Stone and Gaetz spoke bluntly as the congressman awaited his turn onstage. They discussed their mutual dislike of Sen. Rick Scott, R-Fla. Stone called him “such an a–hole,” and Gaetz said he was “one of my least favorite people I’ve ever had to work with.” Stone mocked the hairstyle and suits worn by Florida Gov. Ron DeSantis (R), prompting Gaetz to reply: “Anybody that can land a wife like that needs no advice from me.” Gaetz remarked that his district was so conservative that he effectively never had to campaign for reelection.

In the statement, Gaetz’s office said he stood by those comments.

The pair went on to discuss a photograph of them posing with Joel Greenberg, then the tax collector of Seminole County, Fla. Stone said the photograph had “come back to bite us in the a–.” He did not elaborate. The Orlando Sentinel had reported the previous week that Greenberg had given publicly funded contracts to friends and associates.

“Bite us in the a–?” Gaetz said. “I’m incredibly proud of that.”

Greenberg was arrested the following summer and later agreed to plead guilty to six charges, including trafficking a 17-year-old girl for sex, and to cooperate with federal investigators on further inquiries. Those inquiries included the possibility that Gaetz had paid Greenberg to procure underage girls, The Post and others have reported. A Gaetz spokesman said the congressman never paid for sex and never had sex with a minor.

Toward the end of the October 2019 recording, one of the Danish filmmakers made his way toward Stone with a camera.

The discussion shifted largely to small talk such as a shared dislike of Washington. Gaetz quipped that to escape the capital, he might ask DeSantis to make him head of Florida’s juvenile justice agency, before reflecting that Trump would not permit him to leave.

“He had heard a rumor that I was maybe not gonna run for reelection, and at the Christmas party, he berated me in front of my date. Like, straight berated me,” Gaetz said.

Johnson, the emcee, who had drifted into the conversation, argued it was a “net positive” to be berated by the president in front of a date. “That’s an alpha move,” he said.

Gaetz told The Post in an email, “While I did briefly consider joining the DeSantis administration, I ultimately decided against doing so out of fidelity to serving northwest Floridians in Congress.”

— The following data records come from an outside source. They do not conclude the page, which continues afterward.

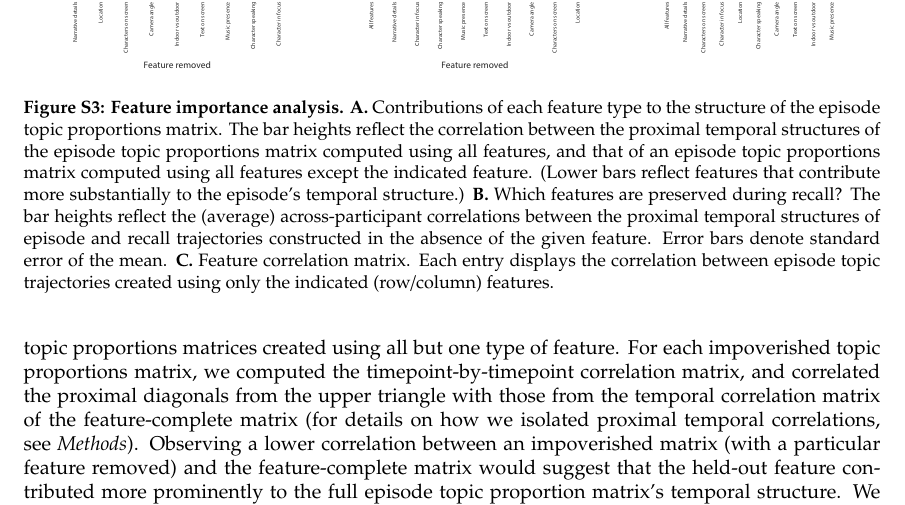
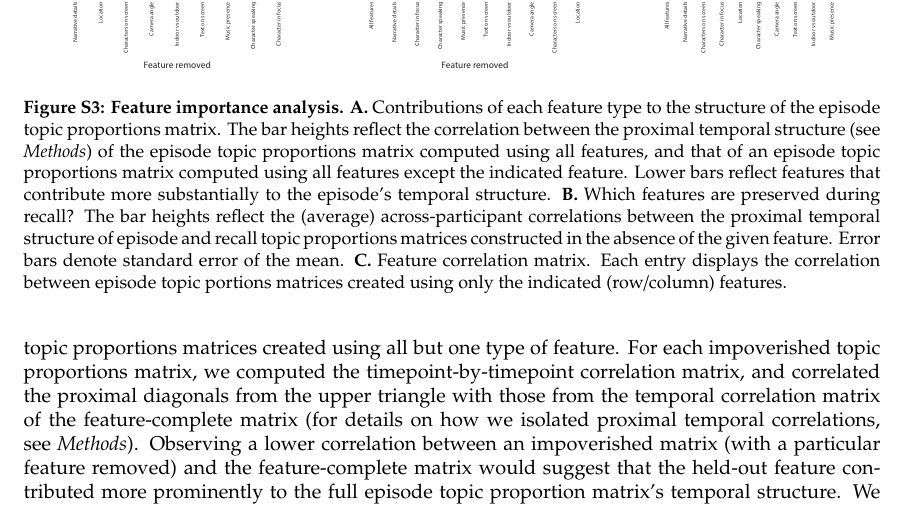
Before and after one commit to ContextLab/sherlock-topic-model-paper, a LaTeX document (paper/supporting_information.tex): part of page 4 of 11, cut so that both start at the same text. Compiled offline with pdfLaTeX; a missing bibliography style is replaced by a similar one.

Commit message:
updated Fig S3 caption

```diff
--- a/paper/supporting_information.tex
+++ b/paper/supporting_information.tex
@@ -81,7 +81,7 @@ To determine the contribution of each feature to the temporal structure of the e
 \begin{figure}[]
 \centering
 \includegraphics[width=1\textwidth]{figs/feature_value}
-\caption{\small \textbf{Feature importance analysis.} \textbf{A.} Contributions of each feature type to the structure of the episode topic proportions matrix. The bar heights reflect the correlation between the proximal temporal structures of the episode topic proportions matrix computed using all features, and that of an episode topic proportions matrix computed using all features except the indicated feature.  (Lower bars reflect features that contribute more substantially to the episode's temporal structure.) \textbf{B.} Which features are preserved during recall?  The bar heights reflect the (average) across-participant correlations between the proximal temporal structures of episode and recall trajectories constructed in the absence of the given feature.  Error bars denote standard error of the mean.  \textbf{C.} Feature correlation matrix.  Each entry displays the correlation between episode topic trajectories created using only the indicated (row/column) features.}
+\caption{\small \textbf{Feature importance analysis.} \textbf{A.} Contributions of each feature type to the structure of the episode topic proportions matrix. The bar heights reflect the correlation between the proximal temporal structure (see \textit{Methods}) of the episode topic proportions matrix computed using all features, and that of an episode topic proportions matrix computed using all features except the indicated feature.  Lower bars reflect features that contribute more substantially to the episode's temporal structure. \textbf{B.} Which features are preserved during recall?  The bar heights reflect the (average) across-participant correlations between the proximal temporal structure of episode and recall topic proportions matrices constructed in the absence of the given feature.  Error bars denote standard error of the mean.  \textbf{C.} Feature correlation matrix.  Each entry displays the correlation between episode topic portions matrices created using only the indicated (row/column) features.}
 \label{fig:feature-importance}
 \end{figure}
 
```
Also changed, not shown: paper/supporting_information.pdf.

During the October 2019 conversation, talk returned to Stone’s case and to his early morning arrest by the FBI at his Florida home that January. Stone and his supporters had publicly claimed to be outraged that, as a man in his 60s charged with nonviolent crimes, he was roused by heavily armed officers in a dawn raid. Because footage of Stone’s arrest was recorded by a CNN crew waiting outside, Stone alleged that investigators improperly alerted the media before his indictment was unsealed.

“My suspect for who tipped the media off on that is you. You were my first suspect,” Gaetz told Stone backstage at AMPFest.

“Come on, Roger, it was you,” added Johnson.

“Innocent until proven guilty,” said Stone.